Android phones have had face-unlock features for years, but most haven’t offered 3D face mapping like the iPhone. Like iOS, Android doesn’t make a distinction between front and back cameras. Google’s Play Store doesn’t prohibit apps from using the face camera for marketing or building databases, so long as they ask permission.
The value of your face
Facial detection can, of course, be used for good and for bad. Warby Parker, the online glasses purveyor, uses it to fit frames to faces, and a Snapchat demo uses it to virtually paint on your face. Companies have touted face tech as a solution to distracted driving, or a way to detect pain in children who have trouble expressing how they’re feeling.
It’s not clear how Apple’s TrueDepth data might change the kinds of conclusions software can draw about people. But from years of covering tech, I’ve learned this much: Given the opportunity to be creepy, someone will take it.
Using artificial intelligence, face data “may tell an app developer an awful lot more than the human eye can see,” said Forrester’s Khatibloo. For example, she notes researchers recently used AI to more-accurately determine people’s sexuality just from regular photographs.

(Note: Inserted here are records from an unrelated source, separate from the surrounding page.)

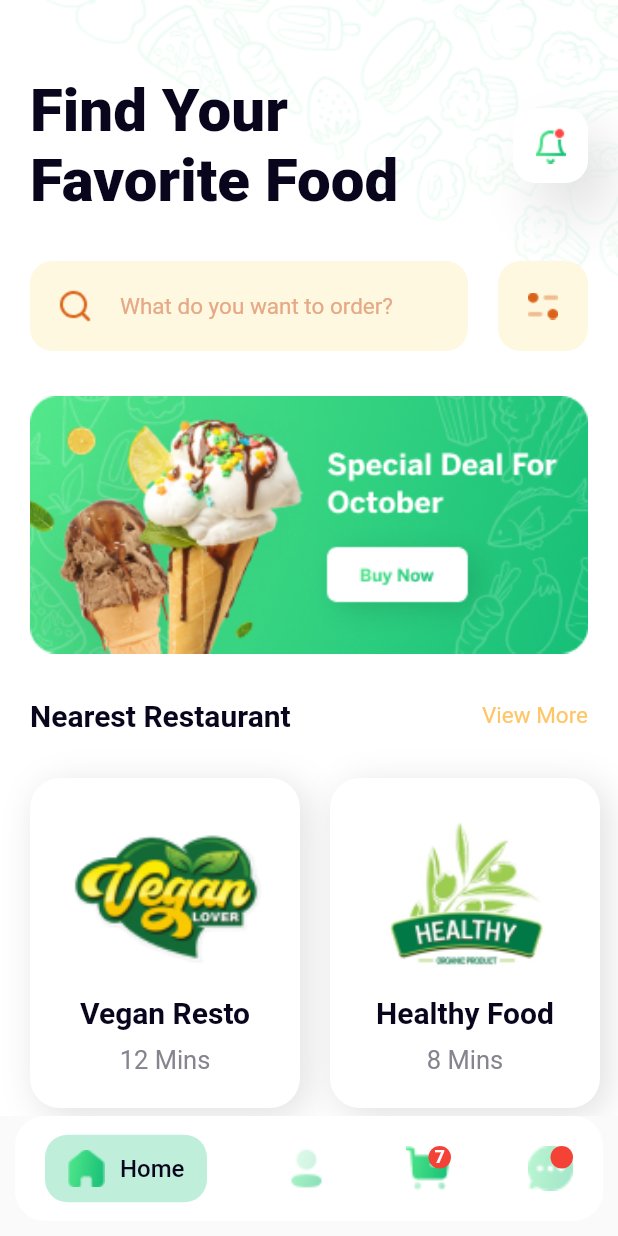
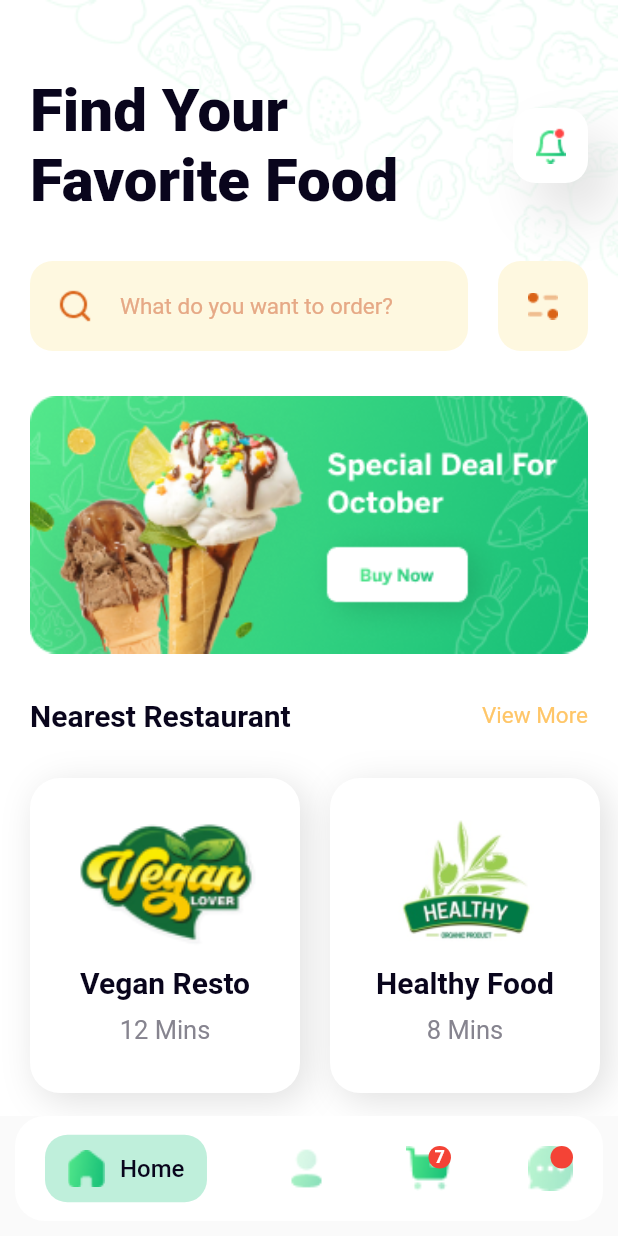
Before and after one commit to fidelity2851/Food_App, a Flutter app: the screen it shows after launch, on a phone screen of 412 x 824 dp. Run offline on Flutter 3.47's test engine with Material 2 defaults, Android fonts, the phone set to English and light mode, and no system bars.

Commit message:
Still working on Restaurant Screen

```diff
--- a/lib/commponents/bottom_navbar.dart
+++ b/lib/commponents/bottom_navbar.dart
@@ -1,4 +1,5 @@
 import 'package:flutter/material.dart';
+import 'package:food_app/screens/home_screen.dart';
 import 'package:food_app/utitlity/variables.dart';
 
 class BottomNavBar extends StatelessWidget {
@@ -24,7 +25,13 @@ class BottomNavBar extends StatelessWidget {
         child: Row(
           mainAxisAlignment: MainAxisAlignment.spaceBetween,
           children: [
-            Container(
+            GestureDetector(
+              onTap: () {
+                Navigator.of(context).push(
+                  MaterialPageRoute(builder: (context) => const HomeScreen()),
+                );
+              },
+              child: Container(
                 padding: const EdgeInsets.symmetric(
                   vertical: 10,
                   horizontal: 15,
@@ -50,6 +57,7 @@ class BottomNavBar extends StatelessWidget {
                       ),
                     )
                   ],
+                ),
               ),
             ),
             const Image(
--- a/lib/commponents/restaurant_item.dart
+++ b/lib/commponents/restaurant_item.dart
@@ -7,16 +7,18 @@ class RestaurantItem extends StatelessWidget {
     required this.imagePath,
     required this.name,
     required this.time,
+    this.space = 20,
   });
 
   final String imagePath;
   final String name;
   final String time;
+  final double space;
 
   @override
   Widget build(BuildContext context) {
     return Container(
-      margin: const EdgeInsets.only(right: 20),
+      margin: EdgeInsets.only(right: space),
       padding: const EdgeInsets.symmetric(
         vertical: 20,
         horizontal: 20,
@@ -34,10 +36,11 @@ class RestaurantItem extends StatelessWidget {
       child: Column(
         children: [
           Image(
-              width: 140,
-              height: 120,
-              fit: BoxFit.contain,
-              image: AssetImage(imagePath)),
+            width: 140,
+            height: 100,
+            fit: BoxFit.contain,
+            image: AssetImage(imagePath),
+          ),
           const SizedBox(height: 5),
           Text(
             name,
--- a/lib/commponents/page_with_view_button.dart
+++ b/lib/commponents/title_with_more_button.dart
@@ -6,10 +6,12 @@ class TitleWithMoreButton extends StatelessWidget {
     super.key,
     required this.title,
     required this.more,
+    required this.page,
   });
 
   final String title;
   final String more;
+  final Widget page;
 
   @override
   Widget build(BuildContext context) {
@@ -24,12 +26,19 @@ class TitleWithMoreButton extends StatelessWidget {
             fontWeight: FontWeight.w600,
           ),
         ),
-        Text(
-          more,
-          style: TextStyle(
-            color: AppColor.Secondary2,
-            fontSize: 15,
-            fontWeight: FontWeight.w400,
+        GestureDetector(
+          onTap: () {
+            Navigator.of(context).push(
+              MaterialPageRoute(builder: (context) => page),
+            );
+          },
+          child: Text(
+            more != '' ? more : '',
+            style: TextStyle(
+              color: AppColor.Secondary2,
+              fontSize: 15,
+              fontWeight: FontWeight.w400,
+            ),
           ),
         ),
       ],
--- a/lib/screens/home_screen.dart
+++ b/lib/screens/home_screen.dart
@@ -3,9 +3,10 @@ import 'package:food_app/commponents/bottom_navbar.dart';
 import 'package:food_app/commponents/menu_item.dart';
 import 'package:food_app/commponents/page_header.dart';
 import 'package:food_app/commponents/page_pattern.dart';
-import 'package:food_app/commponents/page_with_view_button.dart';
+import 'package:food_app/commponents/title_with_more_button.dart';
 import 'package:food_app/commponents/restaurant_item.dart';
 import 'package:food_app/commponents/search_filter_bar.dart';
+import 'package:food_app/screens/restaurant_screen.dart';
 import 'package:food_app/utitlity/variables.dart';
 
 class HomeScreen extends StatelessWidget {
@@ -59,6 +60,7 @@ class HomeScreen extends StatelessWidget {
               child: TitleWithMoreButton(
                 title: 'Nearest Restaurant',
                 more: 'View More',
+                page: RestaurantScreen(),
               ),
             ),
 
@@ -66,7 +68,7 @@ class HomeScreen extends StatelessWidget {
 
             // Popular Restaurants
             SizedBox(
-              height: 260,
+              height: 250,
               child: ListView(
                 scrollDirection: Axis.horizontal,
                 padding: const EdgeInsets.only(
@@ -102,6 +104,7 @@ class HomeScreen extends StatelessWidget {
               child: TitleWithMoreButton(
                 title: 'Popular Menu',
                 more: 'View More',
+                page: RestaurantScreen(),
               ),
             ),
 
```
Also changed, not shown: lib/screens/restaurant_screen.dart (added, +96 -0 lines). Lines whose indentation alone changed are shown as unchanged.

That study had limitations, but still “the tech is going to leapfrog way faster than consumers and regulators are going to realize,” said Khatibloo.
Our faces are already valuable. Half of all American adults have their images stored in at least one database that police can search, typically with few restrictions.
Facebook and Google use AI to identify faces in pictures we upload to their photo services. (They’re being sued in Illinois, one of the few states with laws that protect biometric data.) Facebook has a patent for delivering content based on emotion, and in 2016, Apple bought a startup called Emotient that specializes in detecting emotions.
Using regular cameras, companies such as Kairos make software to identify gender, ethnicity and age as well as the sentiment of people. In the last 12 months, Kairos said it has read 250 million faces for clients looking to improve commercials and products.
Apple’s iPhone X launch was “the primal scream of this new industry, because it democratized the idea that facial recognition exists and works,” said Kairos CEO Brian Brackeen. His company gets consent from volunteers whose faces it reads, and sometimes even pays them—but he said the field is wide open. “What rights do people have? Are they being somehow compensated for the valuable data they are sharing?” he said.
What keeps privacy advocates up at night is that the iPhone X will make face scanning seem normal. Will makers of other phones, security cameras or drones be as careful as Apple? We don’t want to build a future where we become numb to a form of surveillance that goes far beyond anything we’ve known before.
You’ve only got one face, so we’d better not screw this up.
Read more about the iPhone X: